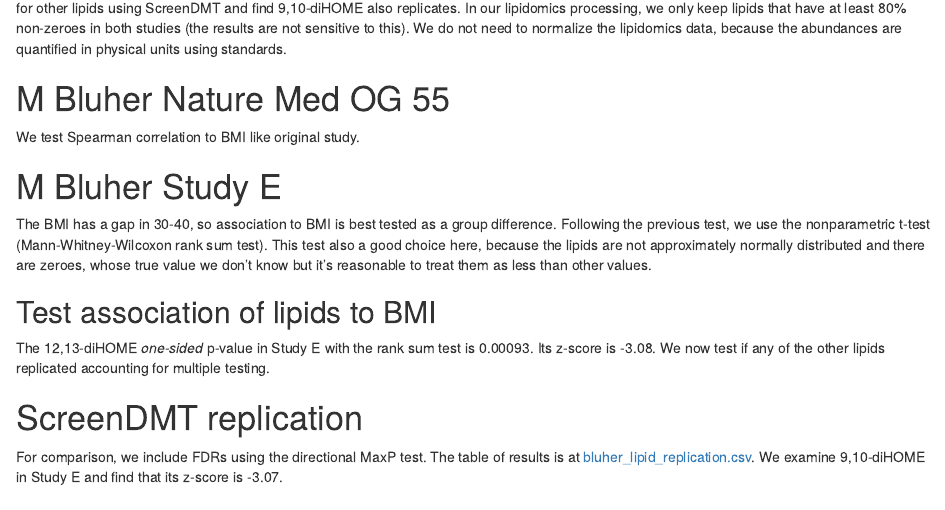
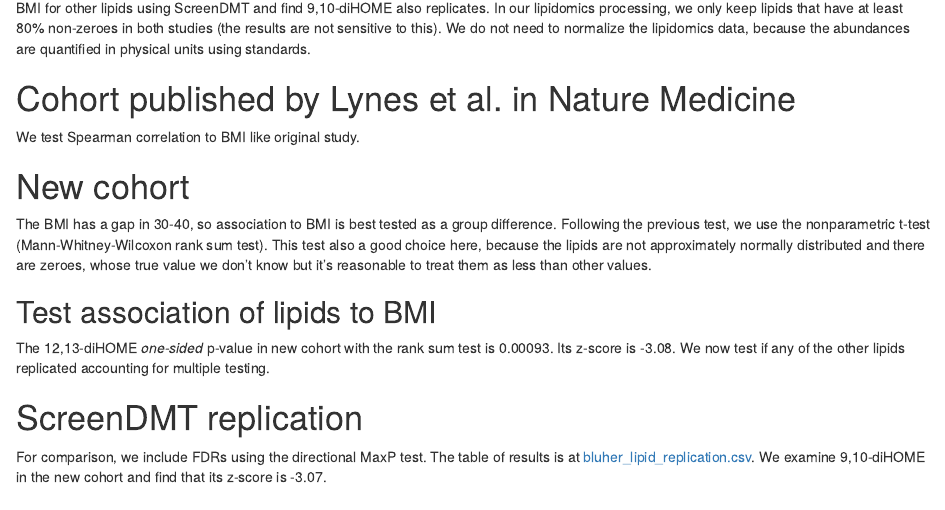
Before and after one commit to jdreyf/screendmt-dihome-replication, an R Markdown document (analyze_screendmt_dihome_replication.Rmd): the page in a window 1100 px wide, from 160 px down. The pictures show the output file analyze_screendmt_dihome_replication.html that the author committed with the source, opened offline.

Commit message:
rename cohorts

````diff
--- a/analyze_screendmt_dihome_replication.Rmd
+++ b/analyze_screendmt_dihome_replication.Rmd
@@ -18,5 +18,5 @@ In Matt Lynes' Nature Med paper, he identified 12,13-diHOME, so to replicate tha
 
-# M Bluher Nature Med OG 55
+# Cohort published by Lynes et al. in Nature Medicine
 
 ```{r nm.read}
 # nm = Nature Med
@@ -37,7 +37,7 @@ nm.tt <- ezlimma::ezcor(nm.mat, nm.pheno$BMI, method="spearman", prefix = "nm")
 stopifnot(signif(nm.tt["12,13-diHOME", "nm.rho"], digits = 3) == -0.531, signif(nm.tt["12,13-diHOME", "nm.p"], digits = 3) == 3e-05)
 ```
 
-# M Bluher Study E
+# New cohort
 
 ```{r se.read}
 # se = Study E
@@ -72,7 +72,7 @@ repl1213.p <- wilcox.test(se.mat["12,13-diHOME", se.pheno$Group == "obesity"],
 stopifnot(signif(repl1213.p, 3) == 0.000927)
 ```
 
-The 12,13-diHOME *one-sided* p-value in Study E with the rank sum test is 0.00093. Its z-score is `r se.tt["12,13-diHOME", "se.z"]`. We now test if any of the other lipids replicated accounting for multiple testing.
+The 12,13-diHOME *one-sided* p-value in new cohort with the rank sum test is 0.00093. Its z-score is `r se.tt["12,13-diHOME", "se.z"]`. We now test if any of the other lipids replicated accounting for multiple testing.
 
 # ScreenDMT replication
 
@@ -87,7 +87,7 @@ tab.sdmt$dmt.FDR <- p.adjust(tab.sdmt$sdmt.p, method="BH")
 write.csv(tab.sdmt, "results/bluher_lipid_replication.csv")
 ```
 
-For comparison, we include FDRs using the directional MaxP test. The table of results is at [bluher_lipid_replication.csv](results/bluher_lipid_replication.csv). We examine 9,10-diHOME in Study E and find that its z-score is `r se.tt["9,10-diHOME", "se.z"]`.
+For comparison, we include FDRs using the directional MaxP test. The table of results is at [bluher_lipid_replication.csv](results/bluher_lipid_replication.csv). We examine 9,10-diHOME in the new cohort and find that its z-score is `r se.tt["9,10-diHOME", "se.z"]`.
 
 # R session
 ```{r, include=TRUE}
````
Also changed, not shown: analyze_screendmt_dihome_replication.html, analyze_screendmt_dihome_replication.Rmd (2 more changed lines).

> _Work instruction_: Anywhere the listing shows the word "results", copy the full line.

> _Solution for this problem_:
 write.csv(tab.sdmt, "results/bluher_lipid_replication.csv")
-For comparison, we include FDRs using the directional MaxP test. The table of results is at [bluher_lipid_replication.csv](results/bluher_lipid_replication.csv). We examine 9,10-diHOME in Study E and find that its z-score is `r se.tt["9,10-diHOME", "se.z"]`.
+For comparison, we include FDRs using the directional MaxP test. The table of results is at [bluher_lipid_replication.csv](results/bluher_lipid_replication.csv). We examine 9,10-diHOME in the new cohort and find that its z-score is `r se.tt["9,10-diHOME", "se.z"]`.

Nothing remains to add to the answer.